= WORK REQUIRED =
Would you write out the records below exactly as given?

[[ DATA PROVIDED open ]]

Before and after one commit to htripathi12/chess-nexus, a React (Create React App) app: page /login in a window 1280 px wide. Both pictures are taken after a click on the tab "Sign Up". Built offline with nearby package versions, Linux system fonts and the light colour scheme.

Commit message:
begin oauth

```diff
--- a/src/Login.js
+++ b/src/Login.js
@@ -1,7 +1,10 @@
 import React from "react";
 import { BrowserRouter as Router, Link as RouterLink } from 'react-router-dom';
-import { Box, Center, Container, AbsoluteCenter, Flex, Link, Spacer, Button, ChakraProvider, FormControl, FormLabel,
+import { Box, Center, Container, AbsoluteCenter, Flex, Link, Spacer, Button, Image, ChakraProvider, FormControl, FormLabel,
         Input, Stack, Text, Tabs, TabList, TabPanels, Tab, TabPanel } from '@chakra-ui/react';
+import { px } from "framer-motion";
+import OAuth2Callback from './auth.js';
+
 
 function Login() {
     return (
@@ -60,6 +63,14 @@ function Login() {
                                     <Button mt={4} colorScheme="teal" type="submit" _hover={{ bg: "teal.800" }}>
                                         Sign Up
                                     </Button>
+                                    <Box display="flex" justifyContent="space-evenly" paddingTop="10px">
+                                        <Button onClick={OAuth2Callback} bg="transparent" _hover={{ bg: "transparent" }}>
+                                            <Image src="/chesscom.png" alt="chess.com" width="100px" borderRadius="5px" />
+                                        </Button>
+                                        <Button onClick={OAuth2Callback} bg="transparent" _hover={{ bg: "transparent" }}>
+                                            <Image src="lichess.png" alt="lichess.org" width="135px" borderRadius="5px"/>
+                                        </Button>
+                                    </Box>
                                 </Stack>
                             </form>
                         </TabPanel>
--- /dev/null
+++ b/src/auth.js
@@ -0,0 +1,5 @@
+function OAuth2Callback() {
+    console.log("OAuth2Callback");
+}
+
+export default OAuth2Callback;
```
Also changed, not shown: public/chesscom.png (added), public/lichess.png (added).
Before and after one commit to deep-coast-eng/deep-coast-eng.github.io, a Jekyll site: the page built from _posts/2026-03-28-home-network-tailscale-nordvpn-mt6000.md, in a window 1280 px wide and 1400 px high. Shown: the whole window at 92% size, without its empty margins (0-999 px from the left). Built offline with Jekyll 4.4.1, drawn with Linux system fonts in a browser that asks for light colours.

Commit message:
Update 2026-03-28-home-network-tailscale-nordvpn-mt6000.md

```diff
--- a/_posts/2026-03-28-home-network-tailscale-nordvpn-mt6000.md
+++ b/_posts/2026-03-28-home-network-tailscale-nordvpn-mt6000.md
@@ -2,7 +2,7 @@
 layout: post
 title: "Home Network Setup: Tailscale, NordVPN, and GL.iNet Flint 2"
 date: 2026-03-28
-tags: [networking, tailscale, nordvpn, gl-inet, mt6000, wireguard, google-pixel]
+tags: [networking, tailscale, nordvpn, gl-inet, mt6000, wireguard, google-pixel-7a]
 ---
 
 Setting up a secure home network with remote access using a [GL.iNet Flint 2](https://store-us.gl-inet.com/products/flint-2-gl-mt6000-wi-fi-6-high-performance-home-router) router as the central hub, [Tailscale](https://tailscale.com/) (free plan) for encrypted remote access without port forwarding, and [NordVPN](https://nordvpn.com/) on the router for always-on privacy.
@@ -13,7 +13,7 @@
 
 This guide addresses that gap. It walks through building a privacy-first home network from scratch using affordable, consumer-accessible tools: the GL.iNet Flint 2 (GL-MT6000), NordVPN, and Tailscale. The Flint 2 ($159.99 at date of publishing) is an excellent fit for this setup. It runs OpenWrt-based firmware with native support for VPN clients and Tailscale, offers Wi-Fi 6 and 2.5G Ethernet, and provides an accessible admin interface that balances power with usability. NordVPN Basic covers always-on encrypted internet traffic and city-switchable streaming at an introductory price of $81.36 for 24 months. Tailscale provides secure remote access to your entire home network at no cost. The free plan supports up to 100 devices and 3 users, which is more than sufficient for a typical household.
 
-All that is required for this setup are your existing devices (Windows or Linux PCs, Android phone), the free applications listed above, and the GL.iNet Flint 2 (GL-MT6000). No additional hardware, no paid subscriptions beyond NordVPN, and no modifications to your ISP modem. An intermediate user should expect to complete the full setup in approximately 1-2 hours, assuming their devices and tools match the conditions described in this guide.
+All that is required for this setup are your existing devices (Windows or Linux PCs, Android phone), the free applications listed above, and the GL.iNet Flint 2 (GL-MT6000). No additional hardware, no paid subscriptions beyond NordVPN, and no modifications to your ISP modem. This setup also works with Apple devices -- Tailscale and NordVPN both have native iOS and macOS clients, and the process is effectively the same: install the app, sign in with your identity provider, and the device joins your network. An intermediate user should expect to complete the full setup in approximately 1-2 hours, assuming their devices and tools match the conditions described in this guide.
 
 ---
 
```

[[ DATA PROVIDED closed ]]

= RESPONSE TO THIS TASK =
Before and after one commit to htripathi12/chess-nexus, a React (Create React App) app: page /login in a window 1280 px wide. Both pictures are taken after a click on the tab "Sign Up". Built offline with nearby package versions, Linux system fonts and the light colour scheme.

Commit message:
begin oauth

```diff
--- a/src/Login.js
+++ b/src/Login.js
@@ -1,7 +1,10 @@
 import React from "react";
 import { BrowserRouter as Router, Link as RouterLink } from 'react-router-dom';
-import { Box, Center, Container, AbsoluteCenter, Flex, Link, Spacer, Button, ChakraProvider, FormControl, FormLabel,
+import { Box, Center, Container, AbsoluteCenter, Flex, Link, Spacer, Button, Image, ChakraProvider, FormControl, FormLabel,
         Input, Stack, Text, Tabs, TabList, TabPanels, Tab, TabPanel } from '@chakra-ui/react';
+import { px } from "framer-motion";
+import OAuth2Callback from './auth.js';
+
 
 function Login() {
     return (
@@ -60,6 +63,14 @@ function Login() {
                                     <Button mt={4} colorScheme="teal" type="submit" _hover={{ bg: "teal.800" }}>
                                         Sign Up
                                     </Button>
+                                    <Box display="flex" justifyContent="space-evenly" paddingTop="10px">
+                                        <Button onClick={OAuth2Callback} bg="transparent" _hover={{ bg: "transparent" }}>
+                                            <Image src="/chesscom.png" alt="chess.com" width="100px" borderRadius="5px" />
+                                        </Button>
+                                        <Button onClick={OAuth2Callback} bg="transparent" _hover={{ bg: "transparent" }}>
+                                            <Image src="lichess.png" alt="lichess.org" width="135px" borderRadius="5px"/>
+                                        </Button>
+                                    </Box>
                                 </Stack>
                             </form>
                         </TabPanel>
--- /dev/null
+++ b/src/auth.js
@@ -0,0 +1,5 @@
+function OAuth2Callback() {
+    console.log("OAuth2Callback");
+}
+
+export default OAuth2Callback;
```
Also changed, not shown: public/chesscom.png (added), public/lichess.png (added).
Before and after one commit to deep-coast-eng/deep-coast-eng.github.io, a Jekyll site: the page built from _posts/2026-03-28-home-network-tailscale-nordvpn-mt6000.md, in a window 1280 px wide and 1400 px high. Shown: the whole window at 92% size, without its empty margins (0-999 px from the left). Built offline with Jekyll 4.4.1, drawn with Linux system fonts in a browser that asks for light colours.

Commit message:
Update 2026-03-28-home-network-tailscale-nordvpn-mt6000.md

```diff
--- a/_posts/2026-03-28-home-network-tailscale-nordvpn-mt6000.md
+++ b/_posts/2026-03-28-home-network-tailscale-nordvpn-mt6000.md
@@ -2,7 +2,7 @@
 layout: post
 title: "Home Network Setup: Tailscale, NordVPN, and GL.iNet Flint 2"
 date: 2026-03-28
-tags: [networking, tailscale, nordvpn, gl-inet, mt6000, wireguard, google-pixel]
+tags: [networking, tailscale, nordvpn, gl-inet, mt6000, wireguard, google-pixel-7a]
 ---
 
 Setting up a secure home network with remote access using a [GL.iNet Flint 2](https://store-us.gl-inet.com/products/flint-2-gl-mt6000-wi-fi-6-high-performance-home-router) router as the central hub, [Tailscale](https://tailscale.com/) (free plan) for encrypted remote access without port forwarding, and [NordVPN](https://nordvpn.com/) on the router for always-on privacy.
@@ -13,7 +13,7 @@
 
 This guide addresses that gap. It walks through building a privacy-first home network from scratch using affordable, consumer-accessible tools: the GL.iNet Flint 2 (GL-MT6000), NordVPN, and Tailscale. The Flint 2 ($159.99 at date of publishing) is an excellent fit for this setup. It runs OpenWrt-based firmware with native support for VPN clients and Tailscale, offers Wi-Fi 6 and 2.5G Ethernet, and provides an accessible admin interface that balances power with usability. NordVPN Basic covers always-on encrypted internet traffic and city-switchable streaming at an introductory price of $81.36 for 24 months. Tailscale provides secure remote access to your entire home network at no cost. The free plan supports up to 100 devices and 3 users, which is more than sufficient for a typical household.
 
-All that is required for this setup are your existing devices (Windows or Linux PCs, Android phone), the free applications listed above, and the GL.iNet Flint 2 (GL-MT6000). No additional hardware, no paid subscriptions beyond NordVPN, and no modifications to your ISP modem. An intermediate user should expect to complete the full setup in approximately 1-2 hours, assuming their devices and tools match the conditions described in this guide.
+All that is required for this setup are your existing devices (Windows or Linux PCs, Android phone), the free applications listed above, and the GL.iNet Flint 2 (GL-MT6000). No additional hardware, no paid subscriptions beyond NordVPN, and no modifications to your ISP modem. This setup also works with Apple devices -- Tailscale and NordVPN both have native iOS and macOS clients, and the process is effectively the same: install the app, sign in with your identity provider, and the device joins your network. An intermediate user should expect to complete the full setup in approximately 1-2 hours, assuming their devices and tools match the conditions described in this guide.
 
 ---
 
```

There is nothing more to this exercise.